Although most data centres offer multiple Tier 2 carrier options, they are sometimes limited by the number of Tier 1 carriers (i.e. the original network owners). Without multiple backup fibre connections, services are vulnerable: any damage to the underlying cable network – for example, as a result of road works – will take out every Tier 2 connection whose services pass over that provider’s network.
Although they’re harder to find, look for a data centre provider with multiple Tier 1 carrier options and diverse entry points into the building to ensure a fully resilient, ‘always on’ connection to your IT assets. Volta provides ultra-fast connectivity linking customers to a variety of world-class carriers, as well as cloud providers, business partners, networks, major internet exchanges, and any other data centre globally.
5. WHAT POWER SUPPLY CONTINGENCIES ARE THERE?

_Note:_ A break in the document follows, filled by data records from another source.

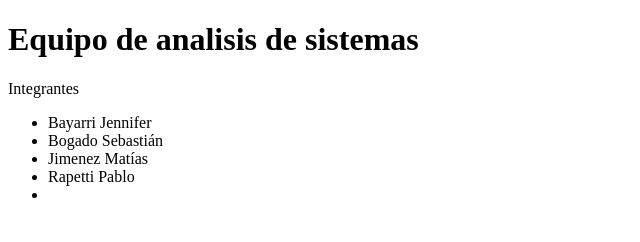
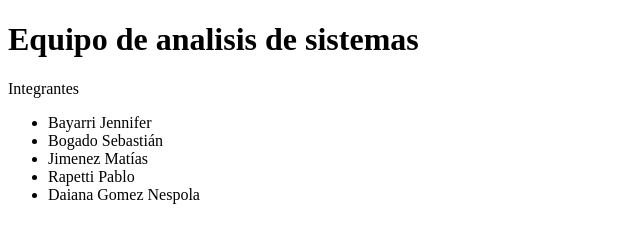
Before and after one commit to AnalisisDeSoftware2017/AnalisisDeSoftware2017.github.io, a plain HTML site: page index.html in a window 1280 px wide. Shown: the whole page, without its empty margins (0-640 px from the left). Drawn offline with Linux system fonts and the light colour scheme.

Commit message:
Update index.html

```diff
--- a/index.html
+++ b/index.html
@@ -10,6 +10,6 @@
     <li>Bogado Sebasti&aacute;n</li>
     <li>Jimenez Mat&iacute;as</li>
     <li>Rapetti Pablo</li>
-    <li></li>
+    <li>Daiana Gomez Nespola</li>
   </ul>
 </body>
```
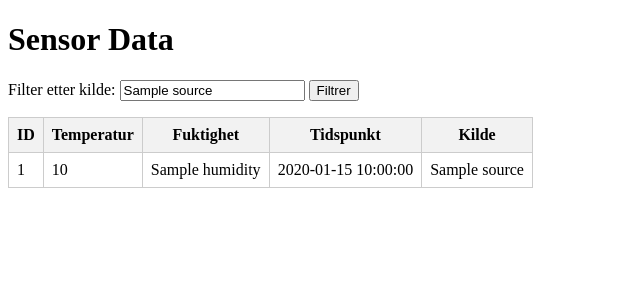
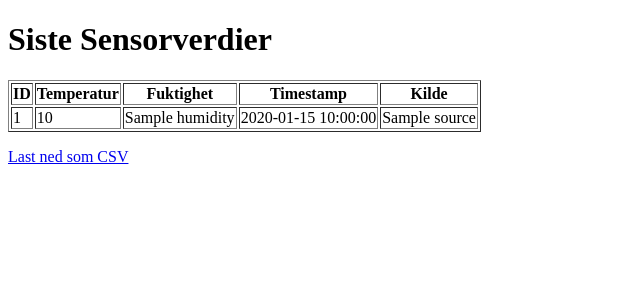
Before and after one commit to lewinordby/fibaro10, a FastAPI app: template templates/index.html in a window 1280 px wide. Shown: the top 300 px of the page, without its empty margins (0-640 px from the left). Run offline with FastAPI, Linux system fonts and the light colour scheme; the template is opened without the code that fills it: most values are stand-ins (such as "Sample title", 1, 10 or a date in 2020); parts of the project's set-up code (start-up, migrations or seed data) failed here and were passed over.

Commit message:
Add files via upload

```diff
--- a/main.py
+++ b/main.py
@@ -1,22 +1,27 @@
-from fastapi import FastAPI, Request, Depends, Query
+
+from fastapi import FastAPI, Request, Form
 from fastapi.responses import HTMLResponse, StreamingResponse
 from fastapi.templating import Jinja2Templates
-from sqlalchemy.ext.asyncio import AsyncSession, create_async_engine, async_sessionmaker
-from sqlalchemy.orm import declarative_base
-from sqlalchemy import Column, Integer, Float, String, DateTime, select
+from fastapi.staticfiles import StaticFiles
+from pydantic import BaseModel
+from sqlalchemy.ext.asyncio import create_async_engine, AsyncSession
+from sqlalchemy.orm import sessionmaker, declarative_base
+from sqlalchemy import Column, Integer, Float, String, DateTime
+from sqlalchemy.future import select
+from datetime import datetime
+from typing import Optional
 import csv
-from io import StringIO
-from datetime import datetime
+import io
 import os
 
 DATABASE_URL = os.getenv("DATABASE_URL")
 
-engine = create_async_engine(DATABASE_URL, echo=False)
-SessionLocal = async_sessionmaker(bind=engine, expire_on_commit=False)
+engine = create_async_engine(DATABASE_URL, echo=True, future=True)
+async_session = sessionmaker(engine, expire_on_commit=False, class_=AsyncSession)
 Base = declarative_base()
+
 app = FastAPI()
 templates = Jinja2Templates(directory="templates")
-
 
 class SensorData(Base):
     __tablename__ = "sensor_data"
@@ -27,56 +32,52 @@ class SensorData(Base):
     timestamp = Column(DateTime)
     source = Column(String)
 
-
-async def get_session() -> AsyncSession:
-    async with SessionLocal() as session:
-        yield session
-
+class SensorDataCreate(BaseModel):
+    temperature: float
+    humidity: Optional[float] = None
+    timestamp: datetime
+    source: Optional[str] = None
 
 @app.on_event("startup")
-async def startup():
+async def on_startup():
     async with engine.begin() as conn:
         await conn.run_sync(Base.metadata.create_all)
 
-
 @app.post("/log")
-async def log_data(
-    temperature: float,
-    humidity: float = None,
-    timestamp: str = None,
-    source: str = None,
-    session: AsyncSession = Depends(get_session)
-):
-    timestamp = datetime.fromisoformat(timestamp) if timestamp else datetime.now()
-    data = SensorData(
-        temperature=temperature,
-        humidity=humidity,
+async def log_data(data: SensorDataCreate):
+    timestamp = data.timestamp.replace(tzinfo=None)
+    new_entry = SensorData(
+        temperature=data.temperature,
+        humidity=data.humidity,
         timestamp=timestamp,
-        source=source
+        source=data.source
     )
-    session.add(data)
-    await session.commit()
+    async with async_session() as session:
+        session.add(new_entry)
+        await session.commit()
     return {"status": "success"}
 
+@app.get("/", response_class=HTMLResponse)
+async def read_root(request: Request):
+    async with async_session() as session:
+        result = await session.execute(select(SensorData).order_by(SensorData.timestamp.desc()).limit(100))
+        entries = result.scalars().all()
+    return templates.TemplateResponse("index.html", {"request": request, "entries": entries})
 
-@app.get("/", response_class=HTMLResponse)
-async def index(request: Request, source: str = Query(default=None), session: AsyncSession = Depends(get_session)):
-    query = select(SensorData)
-    if source:
-        query = query.where(SensorData.source == source)
-    result = await session.execute(query.order_by(SensorData.timestamp.desc()))
-    data = result.scalars().all()
-    return templates.TemplateResponse("index.html", {"request": request, "data": data, "source": source or ""})
-
-
-@app.get("/export")
-async def export_csv(session: AsyncSession = Depends(get_session)):
-    result = await session.execute(select(SensorData).order_by(SensorData.timestamp.desc()))
-    data = result.scalars().all()
-    output = StringIO()
+@app.get("/download")
+async def download_data():
+    output = io.StringIO()
     writer = csv.writer(output)
     writer.writerow(["id", "temperature", "humidity", "timestamp", "source"])
-    for row in data:
-        writer.writerow([row.id, row.temperature, row.humidity, row.timestamp, row.source])
+    async with async_session() as session:
+        result = await session.execute(select(SensorData).order_by(SensorData.timestamp.desc()))
+        for entry in result.scalars():
+            writer.writerow([
+                entry.id,
+                entry.temperature,
+                entry.humidity,
+                entry.timestamp.isoformat(),
+                entry.source
+            ])
     output.seek(0)
     return StreamingResponse(output, media_type="text/csv", headers={"Content-Disposition": "attachment; filename=data.csv"})
--- a/requirements.txt
+++ b/requirements.txt
@@ -1,3 +1,4 @@
+
 fastapi
 uvicorn
 sqlalchemy
--- a/templates/index.html
+++ b/templates/index.html
@@ -1,49 +1,29 @@
+
 <!DOCTYPE html>
 <html>
 <head>
     <title>Sensor Data</title>
-    <style>
-        table, th, td {
-            border: 1px solid #ccc;
-            border-collapse: collapse;
-            padding: 8px;
-        }
-        th {
-            background-color: #f2f2f2;
-        }
-        form {
-            margin-bottom: 1em;
-        }
-    </style>
 </head>
 <body>
-    <h1>Sensor Data</h1>
-    <form method="get">
-        <label for="source">Filter etter kilde:</label>
-        <input type="text" name="source" id="source" value="{{ source }}">
-        <button type="submit">Filtrer</button>
-    </form>
-    <table>
-        <thead>
+    <h1>Siste Sensorverdier</h1>
+    <table border="1">
         <tr>
             <th>ID</th>
             <th>Temperatur</th>
             <th>Fuktighet</th>
-                <th>Tidspunkt</th>
+            <th>Timestamp</th>
             <th>Kilde</th>
         </tr>
-        </thead>
-        <tbody>
-        {% for row in data %}
+        {% for entry in entries %}
         <tr>
-                <td>{{ row.id }}</td>
-                <td>{{ row.temperature }}</td>
-                <td>{{ row.humidity }}</td>
-                <td>{{ row.timestamp }}</td>
-                <td>{{ row.source }}</td>
+            <td>{{ entry.id }}</td>
+            <td>{{ entry.temperature }}</td>
+            <td>{{ entry.humidity or "" }}</td>
+            <td>{{ entry.timestamp }}</td>
+            <td>{{ entry.source or "" }}</td>
         </tr>
         {% endfor %}
-        </tbody>
     </table>
+    <p><a href="/download">Last ned som CSV</a></p>
 </body>
 </html>
```
Lines whose indentation alone changed are shown as unchanged.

Just as a data centre is only as good as its connectivity, a continuous service demands a robust power supply. All data centres have a dual power supply from the grid, as well as some form of resiliency or back up to the grid power supply from arrays of batteries or generators. But most urban data centres are limited to 11KV of power derived from a single grid substation – if that goes out, they will lose both grid feeds.
Volta is different, offering a level of resilience that is unparalleled in central London. We have two wholly owned and dedicated 33kV transformers onsite, which are fed by two separate redundant grid rings at 33kV each, providing a level of resilience that no other central London facility can match. In the unlikely event both of these grid rings were to fail, whilst a considerable amount of London would be in complete darkness, at Volta our resilient back up generators will ensure that the lights will never go out at our Great Sutton Street site.